PROBLEM DESCRIPTION ▸ Print the listing in its entirety and exactly, leaving out images.

DATA RECORDS ▸
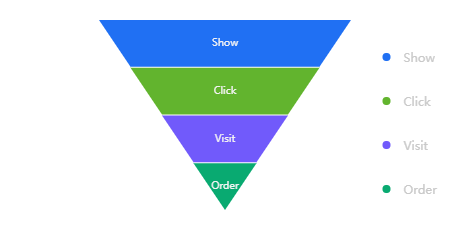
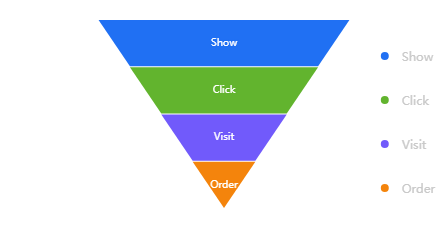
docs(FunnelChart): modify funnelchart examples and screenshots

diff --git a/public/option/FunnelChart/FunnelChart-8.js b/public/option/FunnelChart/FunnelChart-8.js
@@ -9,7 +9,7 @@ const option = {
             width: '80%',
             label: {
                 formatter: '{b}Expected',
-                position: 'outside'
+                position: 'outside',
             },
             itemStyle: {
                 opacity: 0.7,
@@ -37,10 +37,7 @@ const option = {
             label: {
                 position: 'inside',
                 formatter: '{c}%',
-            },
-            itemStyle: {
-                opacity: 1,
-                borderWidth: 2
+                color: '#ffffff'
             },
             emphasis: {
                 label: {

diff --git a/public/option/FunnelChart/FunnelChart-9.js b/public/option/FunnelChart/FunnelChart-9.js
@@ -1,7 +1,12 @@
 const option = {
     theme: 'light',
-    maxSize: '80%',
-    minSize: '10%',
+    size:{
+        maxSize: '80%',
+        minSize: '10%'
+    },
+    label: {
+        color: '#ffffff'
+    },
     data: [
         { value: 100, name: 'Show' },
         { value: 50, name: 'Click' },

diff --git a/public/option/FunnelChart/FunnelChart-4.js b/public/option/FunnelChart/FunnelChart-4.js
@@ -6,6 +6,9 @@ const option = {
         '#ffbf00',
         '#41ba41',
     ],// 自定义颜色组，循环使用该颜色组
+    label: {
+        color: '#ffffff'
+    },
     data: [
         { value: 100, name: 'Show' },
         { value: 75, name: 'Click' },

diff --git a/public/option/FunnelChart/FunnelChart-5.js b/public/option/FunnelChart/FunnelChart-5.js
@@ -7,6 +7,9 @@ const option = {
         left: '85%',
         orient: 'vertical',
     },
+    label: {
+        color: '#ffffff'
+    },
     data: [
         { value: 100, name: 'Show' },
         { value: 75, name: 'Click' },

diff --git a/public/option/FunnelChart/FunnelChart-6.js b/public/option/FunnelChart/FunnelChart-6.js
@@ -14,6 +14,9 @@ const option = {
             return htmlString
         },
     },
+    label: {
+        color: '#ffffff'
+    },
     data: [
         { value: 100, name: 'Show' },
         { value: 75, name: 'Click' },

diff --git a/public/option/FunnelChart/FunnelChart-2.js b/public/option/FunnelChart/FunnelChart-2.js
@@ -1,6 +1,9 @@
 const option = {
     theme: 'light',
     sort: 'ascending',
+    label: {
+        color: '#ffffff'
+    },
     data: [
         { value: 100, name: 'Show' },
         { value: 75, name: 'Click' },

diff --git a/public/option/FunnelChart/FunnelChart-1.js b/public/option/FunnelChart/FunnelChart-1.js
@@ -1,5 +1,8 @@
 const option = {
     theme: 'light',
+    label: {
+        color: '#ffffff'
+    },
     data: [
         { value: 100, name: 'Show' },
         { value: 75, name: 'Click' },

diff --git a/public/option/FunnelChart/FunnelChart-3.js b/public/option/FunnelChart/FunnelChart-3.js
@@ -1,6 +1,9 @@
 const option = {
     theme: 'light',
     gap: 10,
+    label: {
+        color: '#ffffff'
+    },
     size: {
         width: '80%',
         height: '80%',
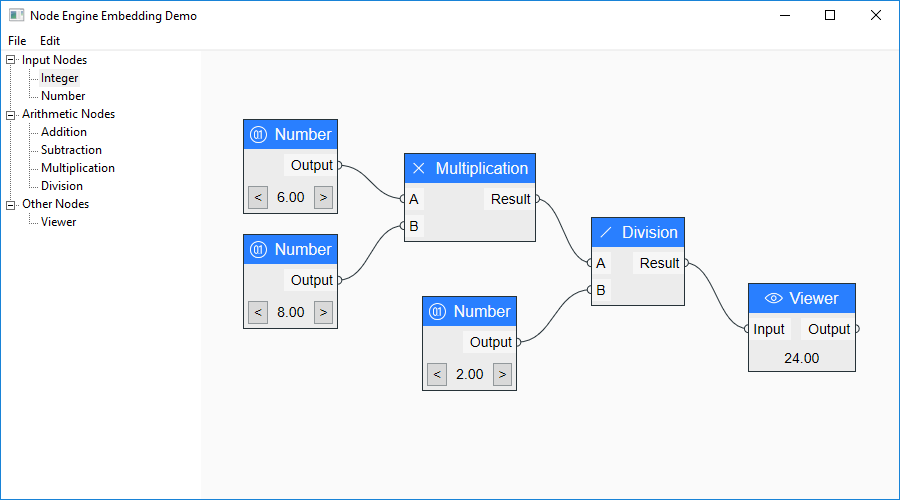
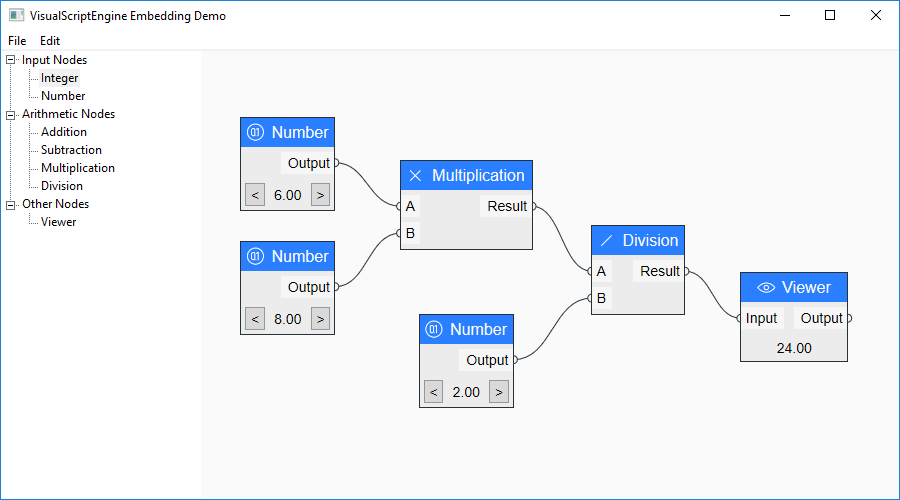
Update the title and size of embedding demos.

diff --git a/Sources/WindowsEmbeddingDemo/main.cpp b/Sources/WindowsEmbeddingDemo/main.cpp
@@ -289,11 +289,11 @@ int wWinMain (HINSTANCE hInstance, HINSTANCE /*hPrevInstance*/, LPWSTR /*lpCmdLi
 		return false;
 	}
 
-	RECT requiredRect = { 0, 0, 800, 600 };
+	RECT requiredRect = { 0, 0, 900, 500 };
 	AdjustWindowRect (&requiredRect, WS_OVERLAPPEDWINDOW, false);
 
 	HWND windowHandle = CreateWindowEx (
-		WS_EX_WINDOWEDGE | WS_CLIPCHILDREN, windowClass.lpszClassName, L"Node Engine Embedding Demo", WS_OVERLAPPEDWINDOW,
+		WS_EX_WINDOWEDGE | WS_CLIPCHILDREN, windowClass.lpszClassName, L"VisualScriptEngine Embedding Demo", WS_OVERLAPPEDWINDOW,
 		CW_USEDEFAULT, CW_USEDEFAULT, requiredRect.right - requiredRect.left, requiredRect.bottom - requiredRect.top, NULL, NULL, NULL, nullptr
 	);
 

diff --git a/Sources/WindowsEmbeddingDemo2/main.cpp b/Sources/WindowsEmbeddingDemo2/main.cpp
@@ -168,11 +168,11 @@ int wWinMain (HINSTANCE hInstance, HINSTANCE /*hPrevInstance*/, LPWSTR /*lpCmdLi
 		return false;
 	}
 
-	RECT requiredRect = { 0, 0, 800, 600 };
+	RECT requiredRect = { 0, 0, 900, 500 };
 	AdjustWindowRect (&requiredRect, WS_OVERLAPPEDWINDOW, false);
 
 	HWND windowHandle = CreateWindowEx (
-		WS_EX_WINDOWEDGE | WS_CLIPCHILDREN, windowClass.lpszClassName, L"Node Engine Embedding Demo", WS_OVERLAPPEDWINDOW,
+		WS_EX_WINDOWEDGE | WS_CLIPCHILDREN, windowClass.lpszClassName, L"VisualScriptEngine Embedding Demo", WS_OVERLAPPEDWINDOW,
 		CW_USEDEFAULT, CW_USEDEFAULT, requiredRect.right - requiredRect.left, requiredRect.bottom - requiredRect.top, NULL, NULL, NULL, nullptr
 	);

SOLUTION TO THIS TASK ▸
docs(FunnelChart): modify funnelchart examples and screenshots

diff --git a/public/option/FunnelChart/FunnelChart-8.js b/public/option/FunnelChart/FunnelChart-8.js
@@ -9,7 +9,7 @@ const option = {
             width: '80%',
             label: {
                 formatter: '{b}Expected',
-                position: 'outside'
+                position: 'outside',
             },
             itemStyle: {
                 opacity: 0.7,
@@ -37,10 +37,7 @@ const option = {
             label: {
                 position: 'inside',
                 formatter: '{c}%',
-            },
-            itemStyle: {
-                opacity: 1,
-                borderWidth: 2
+                color: '#ffffff'
             },
             emphasis: {
                 label: {

diff --git a/public/option/FunnelChart/FunnelChart-9.js b/public/option/FunnelChart/FunnelChart-9.js
@@ -1,7 +1,12 @@
 const option = {
     theme: 'light',
-    maxSize: '80%',
-    minSize: '10%',
+    size:{
+        maxSize: '80%',
+        minSize: '10%'
+    },
+    label: {
+        color: '#ffffff'
+    },
     data: [
         { value: 100, name: 'Show' },
         { value: 50, name: 'Click' },

diff --git a/public/option/FunnelChart/FunnelChart-4.js b/public/option/FunnelChart/FunnelChart-4.js
@@ -6,6 +6,9 @@ const option = {
         '#ffbf00',
         '#41ba41',
     ],// 自定义颜色组，循环使用该颜色组
+    label: {
+        color: '#ffffff'
+    },
     data: [
         { value: 100, name: 'Show' },
         { value: 75, name: 'Click' },

diff --git a/public/option/FunnelChart/FunnelChart-5.js b/public/option/FunnelChart/FunnelChart-5.js
@@ -7,6 +7,9 @@ const option = {
         left: '85%',
         orient: 'vertical',
     },
+    label: {
+        color: '#ffffff'
+    },
     data: [
         { value: 100, name: 'Show' },
         { value: 75, name: 'Click' },

diff --git a/public/option/FunnelChart/FunnelChart-6.js b/public/option/FunnelChart/FunnelChart-6.js
@@ -14,6 +14,9 @@ const option = {
             return htmlString
         },
     },
+    label: {
+        color: '#ffffff'
+    },
     data: [
         { value: 100, name: 'Show' },
         { value: 75, name: 'Click' },

diff --git a/public/option/FunnelChart/FunnelChart-2.js b/public/option/FunnelChart/FunnelChart-2.js
@@ -1,6 +1,9 @@
 const option = {
     theme: 'light',
     sort: 'ascending',
+    label: {
+        color: '#ffffff'
+    },
     data: [
         { value: 100, name: 'Show' },
         { value: 75, name: 'Click' },

diff --git a/public/option/FunnelChart/FunnelChart-1.js b/public/option/FunnelChart/FunnelChart-1.js
@@ -1,5 +1,8 @@
 const option = {
     theme: 'light',
+    label: {
+        color: '#ffffff'
+    },
     data: [
         { value: 100, name: 'Show' },
         { value: 75, name: 'Click' },

diff --git a/public/option/FunnelChart/FunnelChart-3.js b/public/option/FunnelChart/FunnelChart-3.js
@@ -1,6 +1,9 @@
 const option = {
     theme: 'light',
     gap: 10,
+    label: {
+        color: '#ffffff'
+    },
     size: {
         width: '80%',
         height: '80%',
Update the title and size of embedding demos.

diff --git a/Sources/WindowsEmbeddingDemo/main.cpp b/Sources/WindowsEmbeddingDemo/main.cpp
@@ -289,11 +289,11 @@ int wWinMain (HINSTANCE hInstance, HINSTANCE /*hPrevInstance*/, LPWSTR /*lpCmdLi
 		return false;
 	}
 
-	RECT requiredRect = { 0, 0, 800, 600 };
+	RECT requiredRect = { 0, 0, 900, 500 };
 	AdjustWindowRect (&requiredRect, WS_OVERLAPPEDWINDOW, false);
 
 	HWND windowHandle = CreateWindowEx (
-		WS_EX_WINDOWEDGE | WS_CLIPCHILDREN, windowClass.lpszClassName, L"Node Engine Embedding Demo", WS_OVERLAPPEDWINDOW,
+		WS_EX_WINDOWEDGE | WS_CLIPCHILDREN, windowClass.lpszClassName, L"VisualScriptEngine Embedding Demo", WS_OVERLAPPEDWINDOW,
 		CW_USEDEFAULT, CW_USEDEFAULT, requiredRect.right - requiredRect.left, requiredRect.bottom - requiredRect.top, NULL, NULL, NULL, nullptr
 	);
 

diff --git a/Sources/WindowsEmbeddingDemo2/main.cpp b/Sources/WindowsEmbeddingDemo2/main.cpp
@@ -168,11 +168,11 @@ int wWinMain (HINSTANCE hInstance, HINSTANCE /*hPrevInstance*/, LPWSTR /*lpCmdLi
 		return false;
 	}
 
-	RECT requiredRect = { 0, 0, 800, 600 };
+	RECT requiredRect = { 0, 0, 900, 500 };
 	AdjustWindowRect (&requiredRect, WS_OVERLAPPEDWINDOW, false);
 
 	HWND windowHandle = CreateWindowEx (
-		WS_EX_WINDOWEDGE | WS_CLIPCHILDREN, windowClass.lpszClassName, L"Node Engine Embedding Demo", WS_OVERLAPPEDWINDOW,
+		WS_EX_WINDOWEDGE | WS_CLIPCHILDREN, windowClass.lpszClassName, L"VisualScriptEngine Embedding Demo", WS_OVERLAPPEDWINDOW,
 		CW_USEDEFAULT, CW_USEDEFAULT, requiredRect.right - requiredRect.left, requiredRect.bottom - requiredRect.top, NULL, NULL, NULL, nullptr
 	);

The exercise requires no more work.